Back at the turn of the century, a bunch of Irish friends were making semi-regular trips to France to purchase wine by the boot-load. They’d make a weekend of it, stretch out the buying spree to include everything French. I was never invited for two reasons (a) I didn’t drink wine and (b) I didn’t like olives. The fact that I wasn’t living in the country then may also have had something to do with it.
Around the same time, in Oxford, the one and only RG, talked me into sharing a bottle of white wine with him one evening and the rest, as the man says, is history. But I’ve never quite mastered any sort of appreciation for red wine, partly due to an overindulgence in hot port in Anchorage one evening that has left me marked for life. I can’t sit beside an open bag of wine gums without feeling nauseous.
Early this month, I was in Castle Leslie with said same Irish friends. As we sat down to a five-course dinner in our private dining room, it was soon clear that everyone but me was drinking red wine. What to do? Get a bottle of white for myself? I couldn’t be that obvious.
I’d been a little late to dinner so missed the cocktail order. Instead, I chose one of the 88 gins from an extensive menu curated by Food and Beverages Manager John Matthews. No. 209. From the only distillery in the world that is ‘situated over water’. Based on Pier 50 in San Francisco, it’s quadruple distilled and gets its name from the fact that it’s the 209th distillery to be licensed in the states. And it was rather delicious. [Note to anyone interested: I have a birthday coming up this year!]
Matthews dropped by to see how we were all doing (the service in CL is second to none) and asked if anyone was on the gin. Of course I was. And then he rocked my world by telling me that it’s his belief that gin can accompany a meal just was well as wine. Imagine. A different gin every course. Who needs wine, I thought to myself. I’d be happy to be a guinea pig for this little experiment.
My 209 went rather nicely with venison starter. But for mains, I was torn between the beef and the pork (pork belly and pigs cheek). For the beef, he recommended an English gin from Birmingham’s Langley distillery – Botanic (served with lime and juniper berries). Or was it the Scottish Botanist (served with thyme and lemon)? And for the pork, it was another English number, the single-distilled Hoxton gin. Made using only alcohol from French summer wheat (who knew?) its recipe includes coconut, grapefruit, juniper, iris, tarragon and ginger. This I had to try. So I went for the pork and savoured the gin. And while it was certainly different, the No. 209 was still winning.

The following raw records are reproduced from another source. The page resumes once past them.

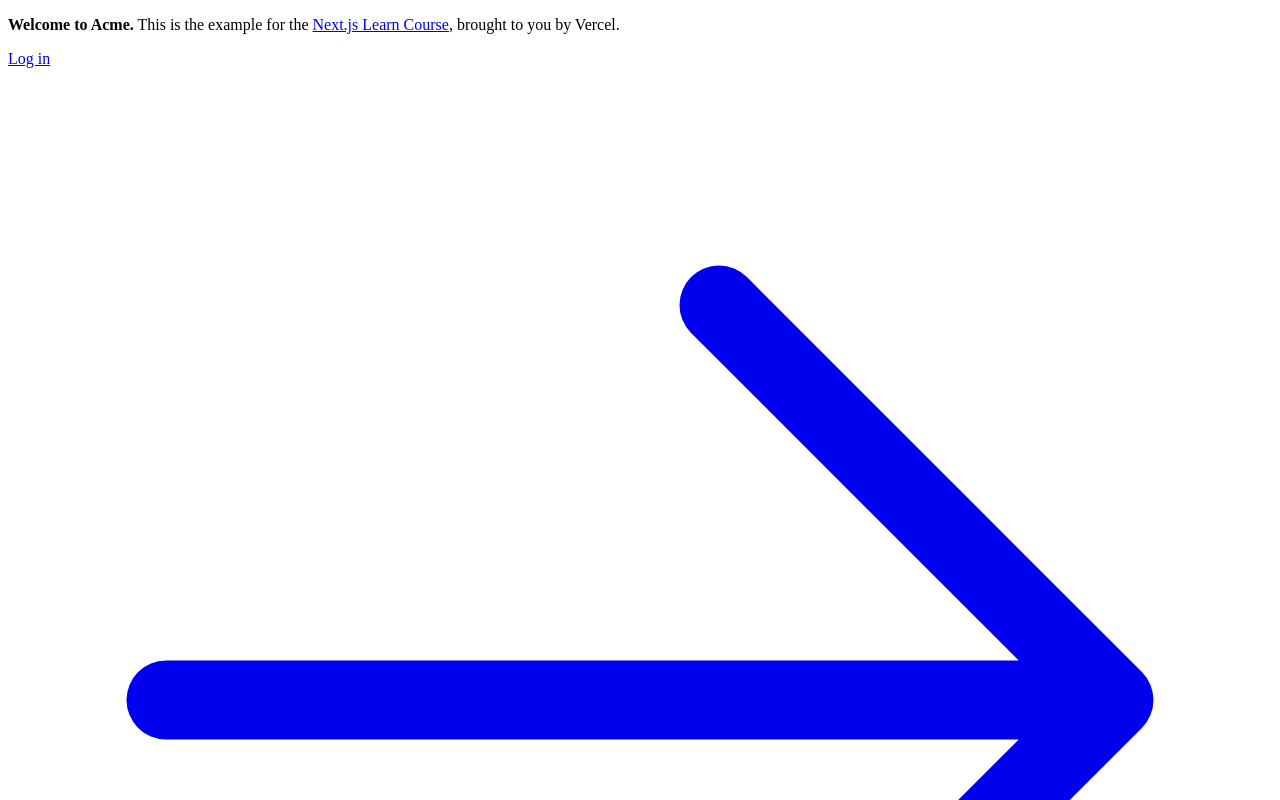
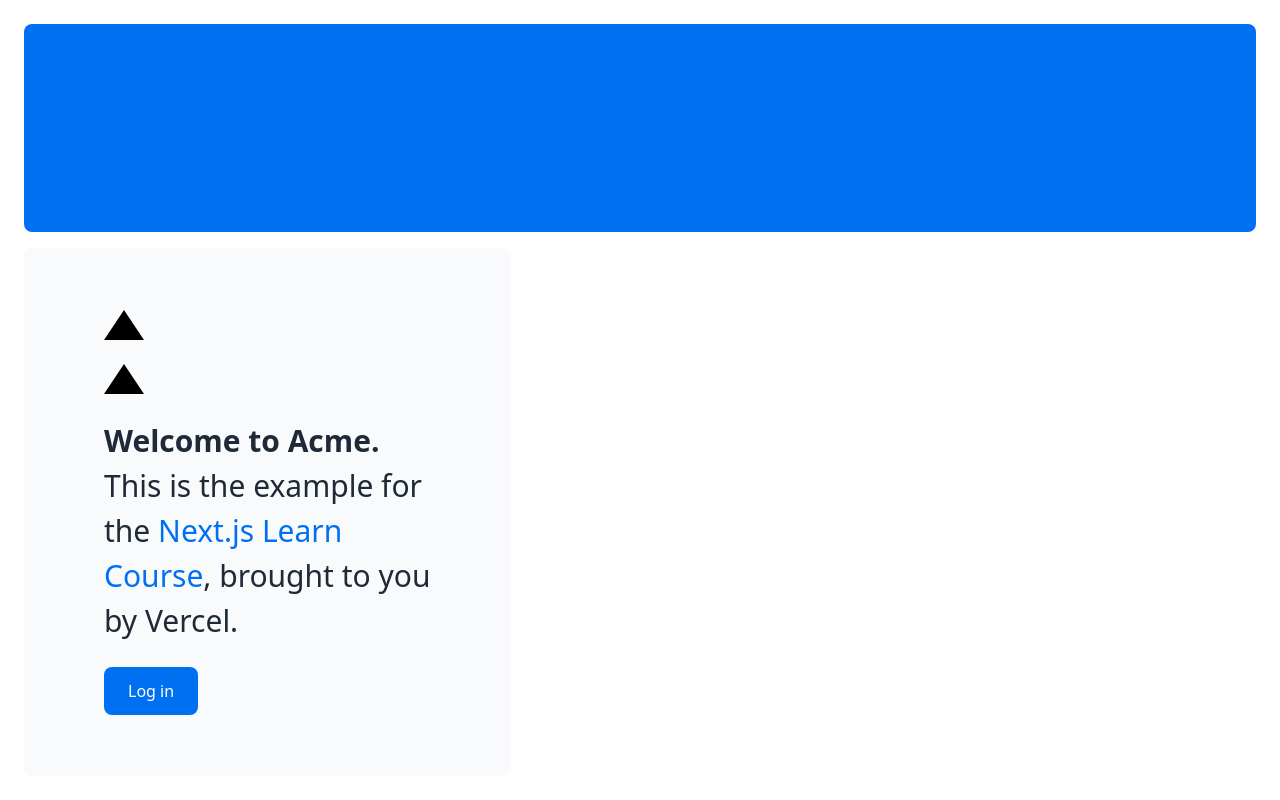
Before and after one commit to prachanda482244/learn-next-js-docs, a Next.js app in the folder nextjs-dashboard/: page / in a window 1280 px wide. Shown: the top 800 px of the page. Built offline with nearby package versions, Linux system fonts and the light colour scheme.

Commit message:
chapter 2 styling

```diff
--- a/nextjs-dashboard/app/layout.tsx
+++ b/nextjs-dashboard/app/layout.tsx
@@ -1,3 +1,4 @@
+import '@/app/ui/global.css'
 export default function RootLayout({
   children,
 }: {
--- a/nextjs-dashboard/app/page.tsx
+++ b/nextjs-dashboard/app/page.tsx
@@ -1,8 +1,9 @@
 import AcmeLogo from '@/app/ui/acme-logo';
 import { ArrowRightIcon } from '@heroicons/react/24/outline';
 import Link from 'next/link';
+import styles from '@/app/ui/home.module.css';
+export default function Page() {
 
-export default function Page() {
   return (
     <main className="flex min-h-screen flex-col p-6">
       <div className="flex h-20 shrink-0 items-end rounded-lg bg-blue-500 p-4 md:h-52">
@@ -10,6 +11,11 @@
       </div>
       <div className="mt-4 flex grow flex-col gap-4 md:flex-row">
         <div className="flex flex-col justify-center gap-6 rounded-lg bg-gray-50 px-6 py-10 md:w-2/5 md:px-20">
+<div className={styles.shape} />
+
+        <div
+  className="h-0 w-0 border-b-[30px] border-l-[20px] border-r-[20px] border-b-black border-l-transparent border-r-transparent"
+/>
           <p className={`text-xl text-gray-800 md:text-3xl md:leading-normal`}>
             <strong>Welcome to Acme.</strong> This is the example for the{' '}
             <a href="https://nextjs.org/learn/" className="text-blue-500">
@@ -21,7 +27,7 @@
             href="/login"
             className="flex items-center gap-5 self-start rounded-lg bg-blue-500 px-6 py-3 text-sm font-medium text-white transition-colors hover:bg-blue-400 md:text-base"
           >
-            <span>Log in</span> <ArrowRightIcon className="w-5 md:w-6" />
+            <span>Log in</span>
           </Link>
         </div>
         <div className="flex items-center justify-center p-6 md:w-3/5 md:px-28 md:py-12">
--- /dev/null
+++ b/nextjs-dashboard/app/ui/home.module.css
@@ -0,0 +1,7 @@
+.shape {
+  height: 0;
+  width: 0;
+  border-bottom: 30px solid black;
+  border-left: 20px solid transparent;
+  border-right: 20px solid transparent;
+}
```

I’m a great lover of cannoli and can’t pass it up on those rare occasions it makes a dessert menu. And for this, it was another American gin – Deaths Door (served with pear and cracked coriander. And while the spirit was willing, the body was weak. I was tired, too tired to appreciate another gin. Looking it up later, I see that it has had mixed reviews. And I also see that it’s in Wisconsin, a part of the world I will be in pretty soon – so I might just have to visit in person.
It was a lovely experiment and one I could repeat. I’d have to eat slower though and take longer between courses. Gin isn’t something to be rushed.
It’s been a week crammed with fine dining and notable wines – a good week that included a Black Tie event, some good theatre, and plenty of socialising. Add this to lasting memories of Matthew’s Gin Menu (featuring gins from Ireland, Holland, Australia, Colombia, Spain, Germany, England, Scotland, France, Norway, and the USA) and I have plenty to be grateful for. He also tipped me off to the Ginvent calendar from the Masters of Malt who can send a sample bottle of new gin for every day in Advent. Did I mention that I have a birthday coming up this year 🙂